Haroni hails from Palestine and has also performed as a soloist, most recently as a member of the London Philharmonic Orchestra. Haroni plays in many international chamber music festivals and has played with concertmasters Guy Braunstein and Daishin Kashimoto of the Berlin Philharmonic Orchestra.

The pair has performed together in many locations all over the world. Their purpose in playing is to show their audiences that music can surpass any political or national differences between countries.

For Geneseo’s show, the duo performed five songs, all with different meanings, intensity levels and from different time periods. They began with Franz Schubert’s “Fantasie in F minor D. 940.” As Kohlberg explained before the piece, “Fantasie in F minor” is meant to be played by both musicians on one piano, allowing the players to mirror the connectedness of the music.

Avner Dorman’s “Karsilama” followed Schubert’s piece. The duo played on separate pianos in a rhythm of 9/8, which made the piece fast-paced. The key changes throughout also kept the audience on their toes.

Next was Sergey Prokofiev’s “Symphony No.1 in D, Op. 25, ‘Classical.’” Kohlberg and Haroni were visibly emotionally invested in the graceful and majestic symphony, with their hands mirroring each other with each stroke of a piano key.

The duo commissioned a friend of theirs—Samir Odde Tamimi—for the next piece, “Amal.” The two pianists changed the look and sound to a classic piano piece by plucking the strings of the instrument for parts of the song, adding a lot of mystery and excitement to the piece.

The concert concluded with one of Kohlberg and Haroni’s favorites: Sergei Rachmaninoff’s “Suite No. 1 Op. 5.” Kohlberg compared the first movement to a peaceful boat on the water and described the second movement as a deeper and more dramatic story. 

It was incredible seeing how the two musicians could play with such passion and force in one moment and such peace and tranquility in the next. In times of intensity, they would practically jump out of their seats as they played, whereas they would move their bodies in tune and in rhythm with the music in the more relaxed parts.

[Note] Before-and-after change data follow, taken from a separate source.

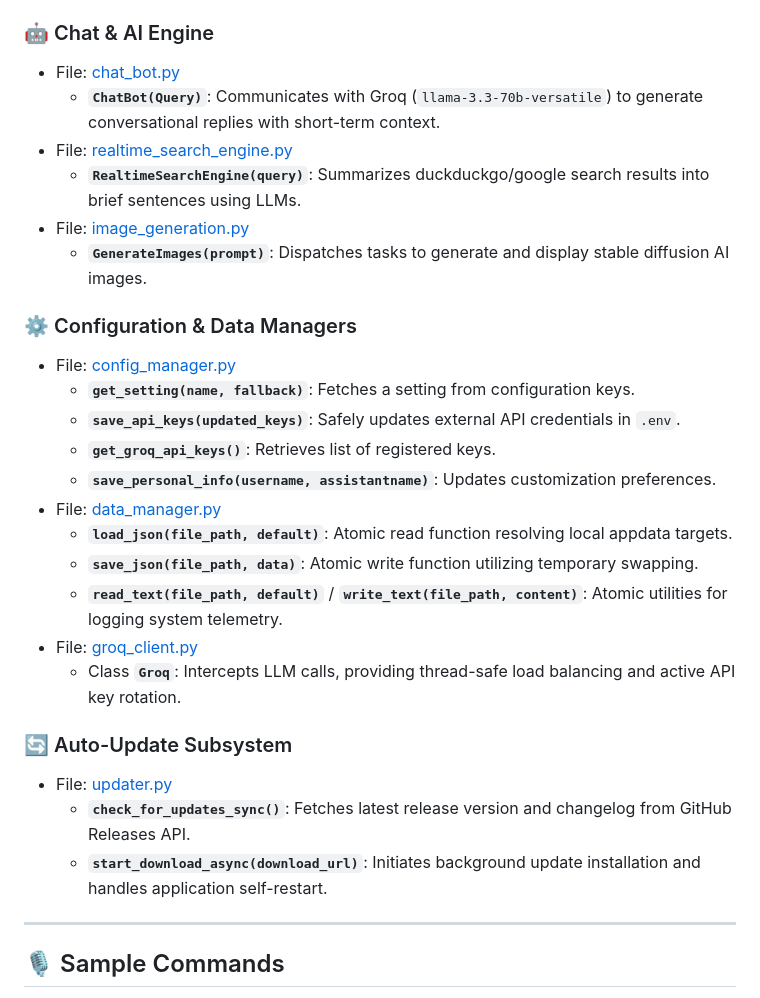
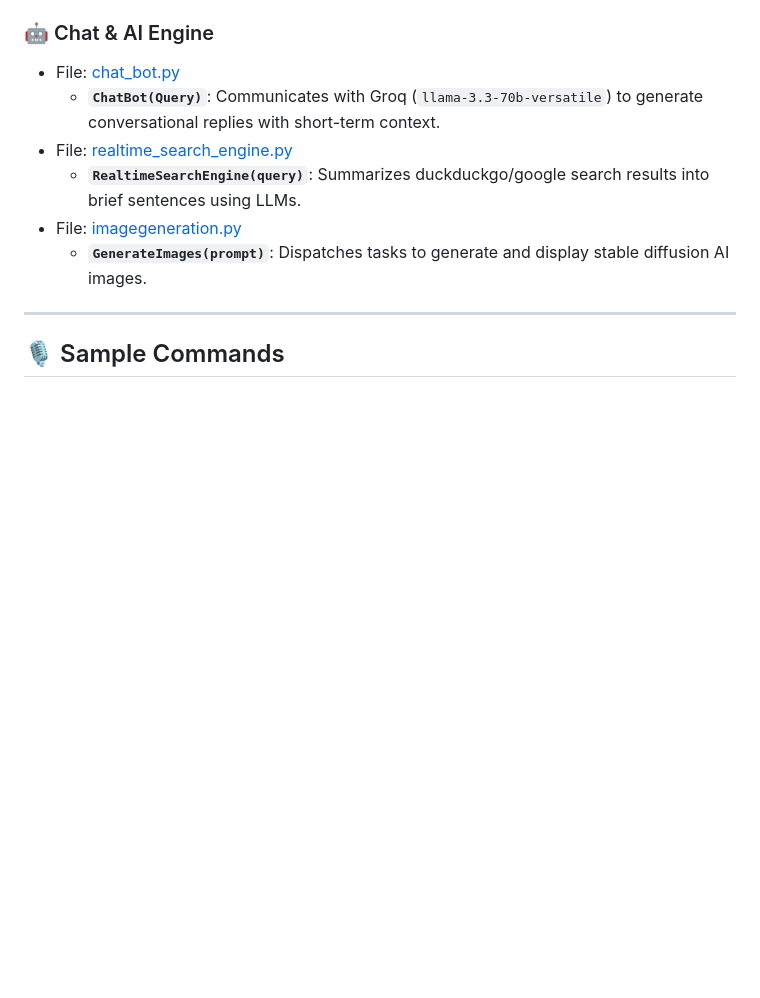
Before and after one commit to honey7236/JARVIS-MARK-2, a Markdown page: README.md, the part around one of its changes. GitHub-like rendering; blank space fills up the shorter version.

```diff
--- a/README.md
+++ b/README.md
@@ -197,26 +146,8 @@ Here is a list of the core Python modules and their key function definitions:
   * **`ChatBot(Query)`**: Communicates with Groq (`llama-3.3-70b-versatile`) to generate conversational replies with short-term context.
 * File: [realtime_search_engine.py](file:///c:/Users/shrik/OneDrive/Desktop/JARVIS%20MARK%202/backend/realtime_search_engine.py)
   * **`RealtimeSearchEngine(query)`**: Summarizes duckduckgo/google search results into brief sentences using LLMs.
-* File: [image_generation.py](file:///c:/Users/shrik/OneDrive/Desktop/JARVIS%20MARK%202/backend/image_generation.py)
+* File: [imagegeneration.py](file:///c:/Users/shrik/OneDrive/Desktop/JARVIS%20MARK%202/backend/imagegeneration.py)
   * **`GenerateImages(prompt)`**: Dispatches tasks to generate and display stable diffusion AI images.
-
-### ⚙️ Configuration & Data Managers
-* File: [config_manager.py](file:///c:/Users/shrik/OneDrive/Desktop/JARVIS%20MARK%202/backend/config_manager.py)
-  * **`get_setting(name, fallback)`**: Fetches a setting from configuration keys.
-  * **`save_api_keys(updated_keys)`**: Safely updates external API credentials in `.env`.
-  * **`get_groq_api_keys()`**: Retrieves list of registered keys.
-  * **`save_personal_info(username, assistantname)`**: Updates customization preferences.
-* File: [data_manager.py](file:///c:/Users/shrik/OneDrive/Desktop/JARVIS%20MARK%202/backend/data_manager.py)
-  * **`load_json(file_path, default)`**: Atomic read function resolving local appdata targets.
-  * **`save_json(file_path, data)`**: Atomic write function utilizing temporary swapping.
-  * **`read_text(file_path, default)`** / **`write_text(file_path, content)`**: Atomic utilities for logging system telemetry.
-* File: [groq_client.py](file:///c:/Users/shrik/OneDrive/Desktop/JARVIS%20MARK%202/backend/groq_client.py)
-  * Class **`Groq`**: Intercepts LLM calls, providing thread-safe load balancing and active API key rotation.
-
-### 🔄 Auto-Update Subsystem
-* File: [updater.py](file:///c:/Users/shrik/OneDrive/Desktop/JARVIS%20MARK%202/backend/updater.py)
-  * **`check_for_updates_sync()`**: Fetches latest release version and changelog from GitHub Releases API.
-  * **`start_download_async(download_url)`**: Initiates background update installation and handles application self-restart.
 
 ---
 
```
Also changed, not shown: other parts of README.md (+22 -73 lines).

Kohlberg and Haroni have palpable chemistry that is clearly demonstrated through their interactions during their impressive performance. Together, they transcend not only the limits of musical talent, but of friendship and partnership as well.